Fr.: année tropique
The interval during which the Sun's mean longitude, referred to the mean equinox of date, increases by 360 degrees. Its mean length for the epoch J2000.0 is 365.24217879 real solar days (approximately 365.2422 days). This concept of tropical year, adopted by the International Astronomical Union at its General Assembly in Dublin, September 1955, has often been confounded with the → vernal-equinox year. In fact the mean period between two successive true vernal equinoxes is different from the tropical year. This period, which is equal to 365.24236460 solar days (about 365.2424 days), is the real mean length of the year in the Iranian calendar. The difference between the two year lengths is due to the fact that the Earth's orbital velocity around the Sun is not uniform, since the orbit is an ellipse. At the perihelion of its orbit the Earth is closest to the Sun, and therefore moves faster than average, while at aphelion, when it is farthest away from the Sun, it moves slower. Therefore the interval between two successive vernal equinoxes is not the same as the period between two successive summer solstices.

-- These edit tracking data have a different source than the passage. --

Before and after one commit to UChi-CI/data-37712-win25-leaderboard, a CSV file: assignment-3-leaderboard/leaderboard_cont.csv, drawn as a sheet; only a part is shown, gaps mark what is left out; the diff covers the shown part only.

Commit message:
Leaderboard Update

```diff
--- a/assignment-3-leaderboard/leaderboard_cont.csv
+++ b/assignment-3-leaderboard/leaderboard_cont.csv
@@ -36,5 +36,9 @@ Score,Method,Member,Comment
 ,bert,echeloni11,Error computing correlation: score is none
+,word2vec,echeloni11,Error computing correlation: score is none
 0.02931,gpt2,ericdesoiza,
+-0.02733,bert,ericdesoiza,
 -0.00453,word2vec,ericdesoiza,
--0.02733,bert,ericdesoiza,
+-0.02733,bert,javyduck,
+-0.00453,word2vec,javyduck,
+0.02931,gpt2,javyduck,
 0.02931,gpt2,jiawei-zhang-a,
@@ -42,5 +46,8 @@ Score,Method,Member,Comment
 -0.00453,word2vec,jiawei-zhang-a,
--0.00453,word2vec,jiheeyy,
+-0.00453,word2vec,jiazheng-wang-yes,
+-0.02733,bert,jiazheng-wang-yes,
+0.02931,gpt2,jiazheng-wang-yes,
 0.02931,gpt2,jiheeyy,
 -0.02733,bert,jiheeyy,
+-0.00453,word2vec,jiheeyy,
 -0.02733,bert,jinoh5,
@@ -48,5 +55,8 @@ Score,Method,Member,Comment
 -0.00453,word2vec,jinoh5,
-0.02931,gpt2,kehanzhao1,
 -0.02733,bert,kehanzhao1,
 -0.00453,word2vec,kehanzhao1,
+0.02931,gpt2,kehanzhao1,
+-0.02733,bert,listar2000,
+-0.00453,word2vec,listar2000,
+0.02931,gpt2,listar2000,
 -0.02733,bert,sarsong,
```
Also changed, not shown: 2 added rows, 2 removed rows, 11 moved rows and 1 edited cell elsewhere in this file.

In fact the tropical year does not depend on a specific origin for the annual apparent motion of the Sun. For detailed discussion see: A concise review of the Iranian calendar.